The Role of Prior Information in Inference on the Annualized Rates of Mass Shootings in the United States

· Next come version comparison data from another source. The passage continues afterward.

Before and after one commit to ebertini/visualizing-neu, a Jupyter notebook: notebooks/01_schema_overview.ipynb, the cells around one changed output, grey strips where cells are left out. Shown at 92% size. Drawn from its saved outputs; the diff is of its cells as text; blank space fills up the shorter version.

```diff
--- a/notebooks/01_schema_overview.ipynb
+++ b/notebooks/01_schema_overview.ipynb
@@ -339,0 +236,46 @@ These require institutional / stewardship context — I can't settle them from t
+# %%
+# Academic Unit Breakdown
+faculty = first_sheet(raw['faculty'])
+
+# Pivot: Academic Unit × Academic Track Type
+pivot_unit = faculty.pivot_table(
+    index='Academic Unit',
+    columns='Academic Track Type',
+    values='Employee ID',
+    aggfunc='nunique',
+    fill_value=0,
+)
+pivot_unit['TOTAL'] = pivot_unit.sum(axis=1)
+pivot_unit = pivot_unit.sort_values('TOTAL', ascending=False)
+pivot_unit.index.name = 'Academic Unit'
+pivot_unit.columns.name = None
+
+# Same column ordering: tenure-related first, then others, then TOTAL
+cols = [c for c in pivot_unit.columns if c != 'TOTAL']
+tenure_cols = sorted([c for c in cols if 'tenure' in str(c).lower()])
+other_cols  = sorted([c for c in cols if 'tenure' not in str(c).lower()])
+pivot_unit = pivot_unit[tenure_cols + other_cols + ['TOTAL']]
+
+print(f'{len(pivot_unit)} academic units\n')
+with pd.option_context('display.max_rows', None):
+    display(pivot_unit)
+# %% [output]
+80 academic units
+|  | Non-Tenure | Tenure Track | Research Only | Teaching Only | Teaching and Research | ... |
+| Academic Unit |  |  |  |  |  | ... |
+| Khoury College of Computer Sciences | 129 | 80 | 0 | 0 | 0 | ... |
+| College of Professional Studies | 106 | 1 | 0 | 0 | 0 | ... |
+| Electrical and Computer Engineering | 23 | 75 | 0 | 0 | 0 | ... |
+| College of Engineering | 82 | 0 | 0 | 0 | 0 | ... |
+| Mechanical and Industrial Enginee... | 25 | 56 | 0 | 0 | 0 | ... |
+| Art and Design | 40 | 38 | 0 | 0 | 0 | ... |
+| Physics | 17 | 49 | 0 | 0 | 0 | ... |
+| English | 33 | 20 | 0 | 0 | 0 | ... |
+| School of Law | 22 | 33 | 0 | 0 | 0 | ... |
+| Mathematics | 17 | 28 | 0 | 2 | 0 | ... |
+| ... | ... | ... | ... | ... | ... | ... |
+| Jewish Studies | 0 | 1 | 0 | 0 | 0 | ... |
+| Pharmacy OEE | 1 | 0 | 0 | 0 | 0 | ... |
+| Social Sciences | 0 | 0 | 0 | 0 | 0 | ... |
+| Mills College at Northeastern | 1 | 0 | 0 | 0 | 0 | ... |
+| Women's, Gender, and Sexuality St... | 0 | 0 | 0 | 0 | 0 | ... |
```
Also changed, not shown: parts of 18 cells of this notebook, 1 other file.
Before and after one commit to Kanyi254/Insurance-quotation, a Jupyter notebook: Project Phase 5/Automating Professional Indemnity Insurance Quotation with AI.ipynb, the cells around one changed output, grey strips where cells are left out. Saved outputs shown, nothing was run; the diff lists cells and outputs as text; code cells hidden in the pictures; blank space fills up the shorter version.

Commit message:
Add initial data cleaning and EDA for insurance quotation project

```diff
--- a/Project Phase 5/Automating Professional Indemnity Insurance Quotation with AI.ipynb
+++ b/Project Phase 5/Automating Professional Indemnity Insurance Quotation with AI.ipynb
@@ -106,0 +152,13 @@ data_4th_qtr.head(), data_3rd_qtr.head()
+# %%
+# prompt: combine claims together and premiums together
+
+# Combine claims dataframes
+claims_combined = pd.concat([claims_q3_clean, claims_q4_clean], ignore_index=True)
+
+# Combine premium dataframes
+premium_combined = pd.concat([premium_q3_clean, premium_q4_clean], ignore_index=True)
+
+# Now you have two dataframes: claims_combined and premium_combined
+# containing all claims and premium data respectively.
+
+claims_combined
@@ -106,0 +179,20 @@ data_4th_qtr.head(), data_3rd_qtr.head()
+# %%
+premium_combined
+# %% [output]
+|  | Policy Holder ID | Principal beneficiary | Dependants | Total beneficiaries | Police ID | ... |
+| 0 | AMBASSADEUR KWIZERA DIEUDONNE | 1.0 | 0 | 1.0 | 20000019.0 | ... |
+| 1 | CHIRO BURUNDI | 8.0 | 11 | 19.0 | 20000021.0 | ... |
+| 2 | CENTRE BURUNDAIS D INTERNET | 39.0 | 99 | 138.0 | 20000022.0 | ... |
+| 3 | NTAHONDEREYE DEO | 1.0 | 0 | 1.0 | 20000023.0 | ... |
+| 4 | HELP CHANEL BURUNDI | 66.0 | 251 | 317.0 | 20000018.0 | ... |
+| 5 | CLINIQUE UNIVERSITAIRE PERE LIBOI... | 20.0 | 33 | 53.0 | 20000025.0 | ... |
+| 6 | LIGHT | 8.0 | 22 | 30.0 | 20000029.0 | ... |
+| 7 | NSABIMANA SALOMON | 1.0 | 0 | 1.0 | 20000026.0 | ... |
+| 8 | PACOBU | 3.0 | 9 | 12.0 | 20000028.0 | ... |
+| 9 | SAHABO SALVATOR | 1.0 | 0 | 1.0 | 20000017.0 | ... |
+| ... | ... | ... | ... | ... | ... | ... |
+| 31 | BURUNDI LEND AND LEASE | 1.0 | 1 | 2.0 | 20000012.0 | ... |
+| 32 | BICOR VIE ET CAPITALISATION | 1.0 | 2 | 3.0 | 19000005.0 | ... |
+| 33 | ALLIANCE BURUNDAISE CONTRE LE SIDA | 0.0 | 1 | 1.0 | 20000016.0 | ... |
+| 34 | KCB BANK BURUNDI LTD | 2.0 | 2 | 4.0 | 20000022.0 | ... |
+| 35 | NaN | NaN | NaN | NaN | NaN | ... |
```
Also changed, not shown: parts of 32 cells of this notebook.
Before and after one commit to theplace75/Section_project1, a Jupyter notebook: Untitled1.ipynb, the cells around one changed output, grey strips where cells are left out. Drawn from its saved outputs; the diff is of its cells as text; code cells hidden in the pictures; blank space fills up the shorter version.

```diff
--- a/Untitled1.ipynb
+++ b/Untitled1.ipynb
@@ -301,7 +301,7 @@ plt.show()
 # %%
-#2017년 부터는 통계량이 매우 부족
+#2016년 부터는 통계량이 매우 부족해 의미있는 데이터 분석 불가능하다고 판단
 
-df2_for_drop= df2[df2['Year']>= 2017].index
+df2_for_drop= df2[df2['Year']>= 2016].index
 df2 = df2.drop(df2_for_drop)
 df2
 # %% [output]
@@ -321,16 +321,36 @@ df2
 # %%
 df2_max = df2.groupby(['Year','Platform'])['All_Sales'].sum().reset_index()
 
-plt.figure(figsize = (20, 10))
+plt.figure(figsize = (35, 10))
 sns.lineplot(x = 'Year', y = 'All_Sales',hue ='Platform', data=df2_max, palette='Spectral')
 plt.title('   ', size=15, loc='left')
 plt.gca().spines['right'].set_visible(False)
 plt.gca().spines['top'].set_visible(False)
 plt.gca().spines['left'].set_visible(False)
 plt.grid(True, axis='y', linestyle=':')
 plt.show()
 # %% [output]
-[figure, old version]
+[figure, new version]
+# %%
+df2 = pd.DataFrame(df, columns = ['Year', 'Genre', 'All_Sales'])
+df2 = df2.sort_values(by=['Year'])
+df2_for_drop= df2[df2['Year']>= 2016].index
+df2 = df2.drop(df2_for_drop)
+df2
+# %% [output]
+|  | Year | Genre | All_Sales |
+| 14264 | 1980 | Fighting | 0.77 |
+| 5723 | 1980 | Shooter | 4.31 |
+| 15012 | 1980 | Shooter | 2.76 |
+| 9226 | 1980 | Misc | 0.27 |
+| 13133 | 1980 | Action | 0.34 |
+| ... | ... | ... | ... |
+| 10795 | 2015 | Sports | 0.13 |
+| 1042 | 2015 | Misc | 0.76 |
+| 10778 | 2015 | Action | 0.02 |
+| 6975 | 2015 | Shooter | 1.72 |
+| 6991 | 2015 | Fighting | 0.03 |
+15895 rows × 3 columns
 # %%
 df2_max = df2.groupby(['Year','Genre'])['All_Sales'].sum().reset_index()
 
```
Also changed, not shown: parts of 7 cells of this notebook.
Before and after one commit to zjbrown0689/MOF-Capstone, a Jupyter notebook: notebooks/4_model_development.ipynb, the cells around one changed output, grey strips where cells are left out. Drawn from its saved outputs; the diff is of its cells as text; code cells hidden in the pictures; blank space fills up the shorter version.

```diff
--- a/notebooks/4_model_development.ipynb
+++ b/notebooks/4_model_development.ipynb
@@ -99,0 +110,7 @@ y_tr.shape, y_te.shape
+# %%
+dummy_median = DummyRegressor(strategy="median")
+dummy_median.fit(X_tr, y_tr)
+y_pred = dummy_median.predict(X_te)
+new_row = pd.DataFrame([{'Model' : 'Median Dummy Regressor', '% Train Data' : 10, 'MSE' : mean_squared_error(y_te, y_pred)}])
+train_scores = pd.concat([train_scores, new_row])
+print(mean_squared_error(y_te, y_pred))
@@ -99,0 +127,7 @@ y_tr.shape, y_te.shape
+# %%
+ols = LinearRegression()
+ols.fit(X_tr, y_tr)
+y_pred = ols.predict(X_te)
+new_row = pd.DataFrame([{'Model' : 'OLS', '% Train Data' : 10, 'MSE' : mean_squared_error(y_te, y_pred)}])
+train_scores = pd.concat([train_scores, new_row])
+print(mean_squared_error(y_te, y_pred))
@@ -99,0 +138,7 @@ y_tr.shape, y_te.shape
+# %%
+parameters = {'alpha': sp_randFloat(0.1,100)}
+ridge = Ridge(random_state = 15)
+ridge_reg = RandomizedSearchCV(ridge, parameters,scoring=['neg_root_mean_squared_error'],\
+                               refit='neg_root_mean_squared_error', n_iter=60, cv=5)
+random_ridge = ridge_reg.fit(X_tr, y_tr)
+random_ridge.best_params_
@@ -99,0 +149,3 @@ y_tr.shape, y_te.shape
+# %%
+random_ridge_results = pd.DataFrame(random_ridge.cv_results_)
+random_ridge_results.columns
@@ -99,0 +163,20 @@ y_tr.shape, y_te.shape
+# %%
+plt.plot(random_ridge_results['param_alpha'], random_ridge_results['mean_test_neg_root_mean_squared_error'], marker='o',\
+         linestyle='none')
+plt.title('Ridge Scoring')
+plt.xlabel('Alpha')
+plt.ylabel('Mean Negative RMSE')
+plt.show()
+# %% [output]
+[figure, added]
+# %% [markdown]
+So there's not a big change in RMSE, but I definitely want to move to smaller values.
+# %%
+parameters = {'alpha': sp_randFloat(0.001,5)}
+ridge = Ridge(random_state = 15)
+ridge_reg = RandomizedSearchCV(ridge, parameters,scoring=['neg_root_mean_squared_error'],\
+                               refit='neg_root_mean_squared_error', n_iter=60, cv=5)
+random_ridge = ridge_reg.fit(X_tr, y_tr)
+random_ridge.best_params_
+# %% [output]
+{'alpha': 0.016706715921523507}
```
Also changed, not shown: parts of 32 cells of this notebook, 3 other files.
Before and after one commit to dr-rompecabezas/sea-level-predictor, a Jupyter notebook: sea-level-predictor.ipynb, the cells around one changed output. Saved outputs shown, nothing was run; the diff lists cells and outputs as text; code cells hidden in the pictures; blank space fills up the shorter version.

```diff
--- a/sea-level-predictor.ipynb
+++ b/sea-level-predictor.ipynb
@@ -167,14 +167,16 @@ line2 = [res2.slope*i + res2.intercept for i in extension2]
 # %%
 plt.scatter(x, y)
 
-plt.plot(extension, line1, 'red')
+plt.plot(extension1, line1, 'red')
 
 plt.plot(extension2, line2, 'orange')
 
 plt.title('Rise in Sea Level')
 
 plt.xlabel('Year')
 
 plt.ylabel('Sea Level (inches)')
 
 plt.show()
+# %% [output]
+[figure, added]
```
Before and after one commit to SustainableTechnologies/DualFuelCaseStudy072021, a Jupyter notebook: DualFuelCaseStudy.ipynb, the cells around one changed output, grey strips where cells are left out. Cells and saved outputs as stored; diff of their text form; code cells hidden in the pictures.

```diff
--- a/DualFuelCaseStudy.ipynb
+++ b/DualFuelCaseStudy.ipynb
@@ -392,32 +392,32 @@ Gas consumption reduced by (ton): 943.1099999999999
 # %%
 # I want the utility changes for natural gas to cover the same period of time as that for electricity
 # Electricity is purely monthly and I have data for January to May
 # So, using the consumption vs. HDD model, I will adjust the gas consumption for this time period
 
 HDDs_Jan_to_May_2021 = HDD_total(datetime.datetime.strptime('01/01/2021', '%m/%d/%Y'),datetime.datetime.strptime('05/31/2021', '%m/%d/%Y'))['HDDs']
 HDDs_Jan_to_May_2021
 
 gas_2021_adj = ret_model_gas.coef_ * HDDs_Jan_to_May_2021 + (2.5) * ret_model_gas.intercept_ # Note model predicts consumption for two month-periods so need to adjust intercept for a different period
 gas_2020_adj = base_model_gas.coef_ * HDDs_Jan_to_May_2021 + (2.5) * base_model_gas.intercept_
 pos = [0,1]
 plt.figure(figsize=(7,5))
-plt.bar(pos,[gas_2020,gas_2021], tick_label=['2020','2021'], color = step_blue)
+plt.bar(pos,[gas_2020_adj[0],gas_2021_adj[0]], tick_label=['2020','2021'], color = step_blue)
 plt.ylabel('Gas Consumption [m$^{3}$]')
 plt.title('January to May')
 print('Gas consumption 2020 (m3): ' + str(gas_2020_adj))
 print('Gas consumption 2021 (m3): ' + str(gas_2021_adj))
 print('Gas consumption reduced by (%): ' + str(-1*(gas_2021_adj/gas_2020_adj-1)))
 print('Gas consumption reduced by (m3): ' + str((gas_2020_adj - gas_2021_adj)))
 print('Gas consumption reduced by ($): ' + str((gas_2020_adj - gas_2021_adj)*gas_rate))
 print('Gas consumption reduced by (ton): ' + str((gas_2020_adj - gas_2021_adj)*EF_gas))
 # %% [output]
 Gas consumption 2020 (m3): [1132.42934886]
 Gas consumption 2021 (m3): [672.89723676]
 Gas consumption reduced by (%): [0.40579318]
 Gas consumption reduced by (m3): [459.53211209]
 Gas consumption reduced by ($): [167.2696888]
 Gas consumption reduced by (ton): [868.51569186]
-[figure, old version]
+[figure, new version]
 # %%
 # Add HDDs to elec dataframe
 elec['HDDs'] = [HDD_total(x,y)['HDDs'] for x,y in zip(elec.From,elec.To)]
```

While public debate over gun control in the United States has often hinged on individual public mass shooting incidents, legislative action should be informed by knowledge of the long-term evolution of these events. We present a new Bayesian model for the annualized rate of public mass shootings in the United States based on a Gaussian process with a time-varying mean function. While we present specific findings on long- and short-term trends of these shootings in the U.S., our focus is on understanding the role of model design and prior information in policy analysis. Using a Markov chain Monte Carlo inference technique, we explore the posterior consequences of different prior choices and explore correlations between hyperparameters. We demonstrate that the findings about the long-term evolution of the annualized rate of public mass shootings are robust to choices about prior information, while inferences about the timescale and amplitude of short-term variation depend sensitively on the prior. This work addresses the policy implications of implicit and explicit choices of prior information in model design and the utility of full Bayesian inference in evaluating the consequences of those choices.